== Required work ==
Would you return the entries below exactly from the line containing "diff --git a/courses-and-sessions/courses/course-leadership.md" onward, ending with the final line and including it, and nothing else?

^^^^

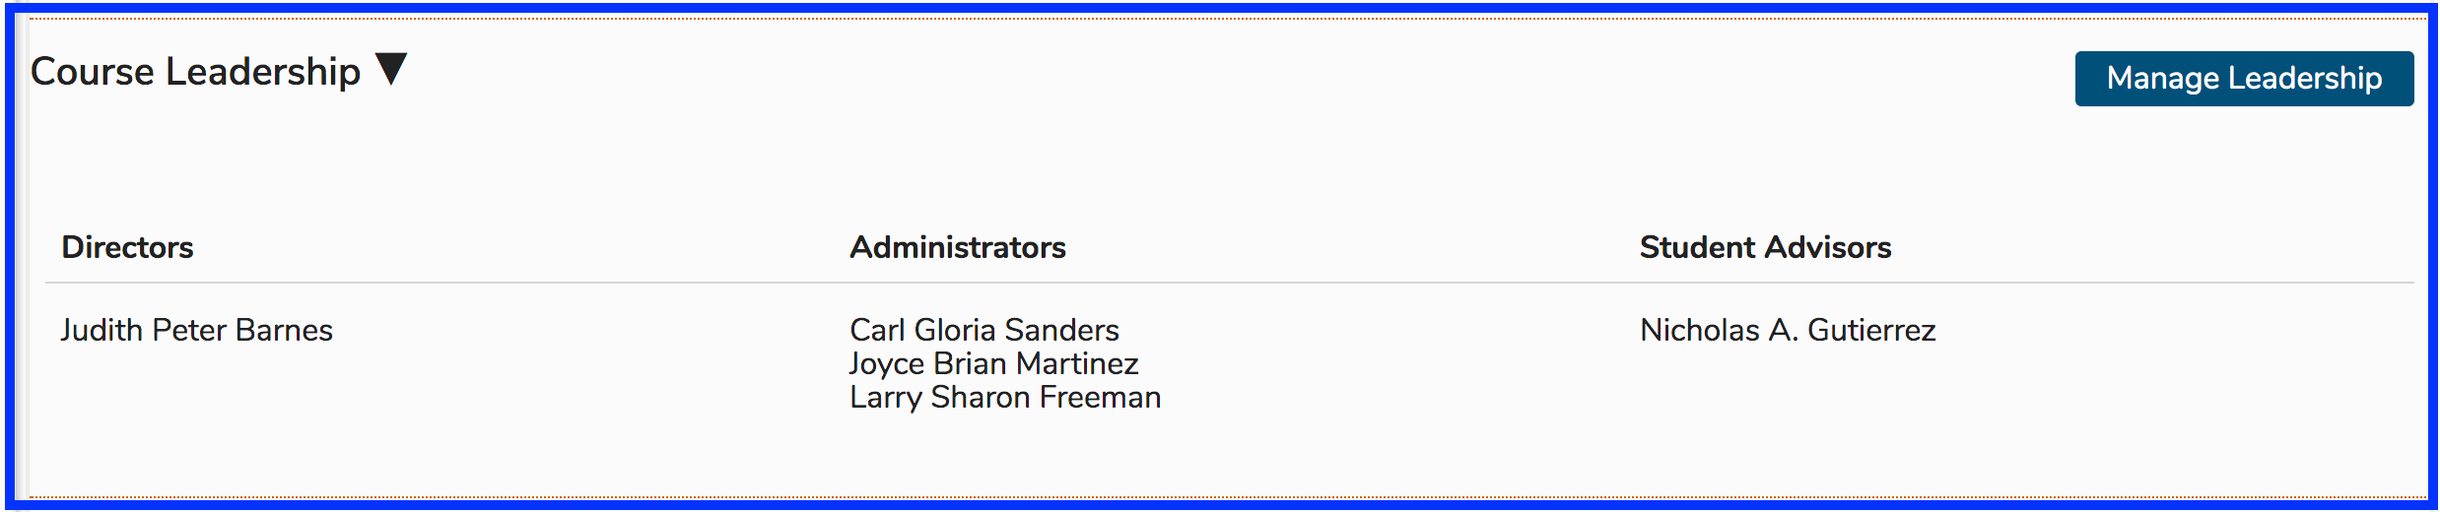
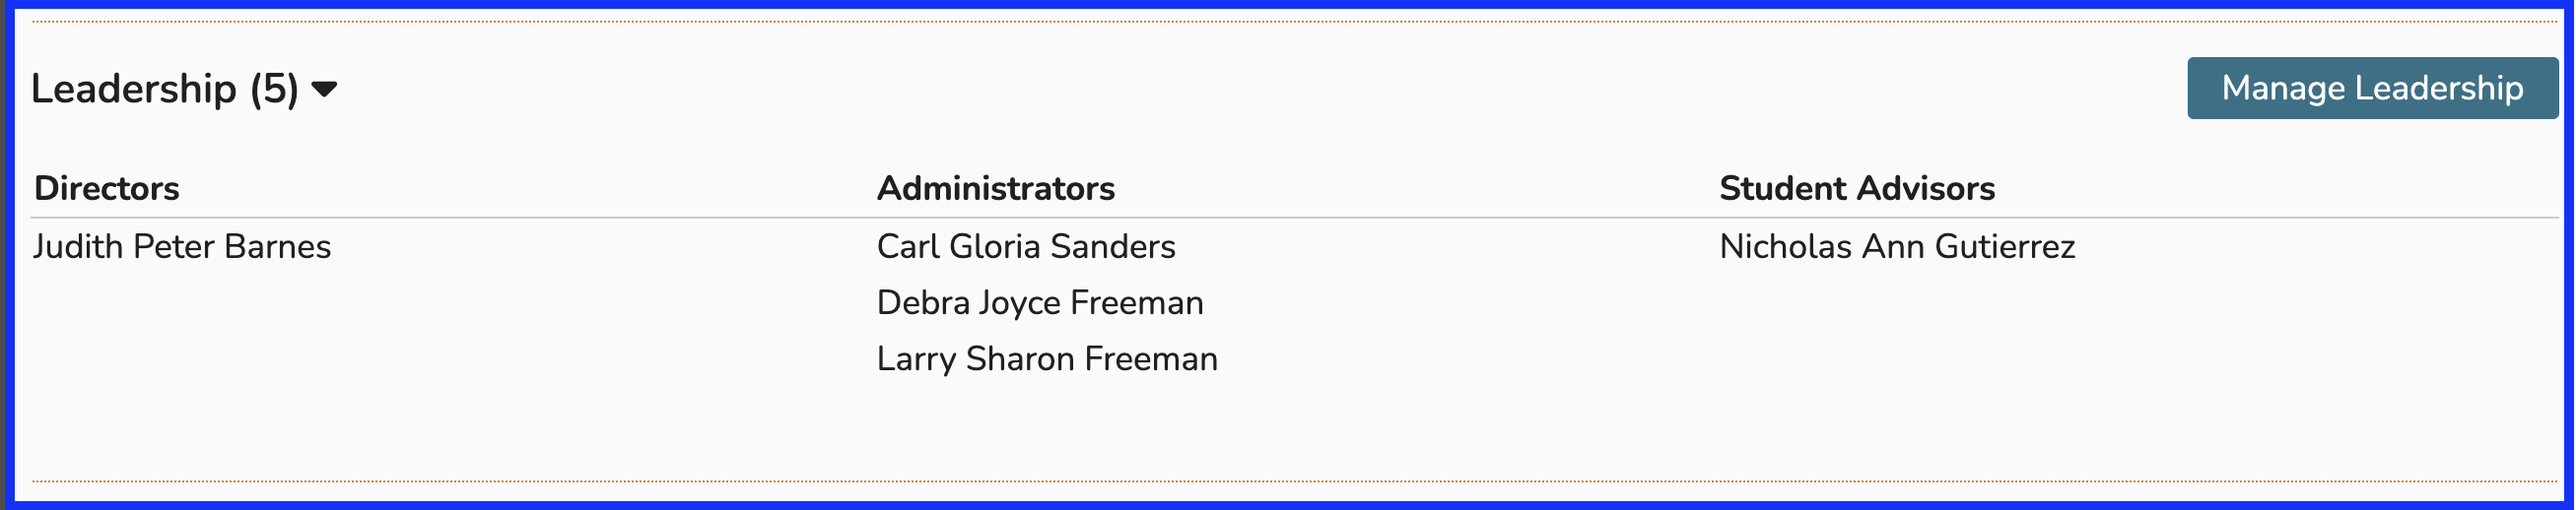
text updated - image replaced

Changed region(s): [[0.0, 0.0, 1.0, 1.0], [0.6531, 0.6178, 0.8086, 0.6795]]

diff --git a/courses-and-sessions/courses/course-leadership.md b/courses-and-sessions/courses/course-leadership.md
@@ -57,9 +57,9 @@ The pre-save screen appears as shown below. The user "Carl Gloria Sanders" has b
 
 ![user added](../../images/course_leadership/user_added.png)
 
-After processing the save event as shown above, the changes are correctly reflected in the Course Leadership detail shown below. The Course Leadership details are still expanded.
-
 ## Expanded View
+
+After processing the save event as shown above, the changes are correctly reflected in the Leadership detail shown below. The Leadership details are still expanded.
 
 ![expanded view](../../images/course_leadership/expanded_view.png)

^^^^

== Solution to this exercise ==
diff --git a/courses-and-sessions/courses/course-leadership.md b/courses-and-sessions/courses/course-leadership.md
@@ -57,9 +57,9 @@ The pre-save screen appears as shown below. The user "Carl Gloria Sanders" has b
 
 ![user added](../../images/course_leadership/user_added.png)
 
-After processing the save event as shown above, the changes are correctly reflected in the Course Leadership detail shown below. The Course Leadership details are still expanded.
-
 ## Expanded View
+
+After processing the save event as shown above, the changes are correctly reflected in the Leadership detail shown below. The Leadership details are still expanded.
 
 ![expanded view](../../images/course_leadership/expanded_view.png)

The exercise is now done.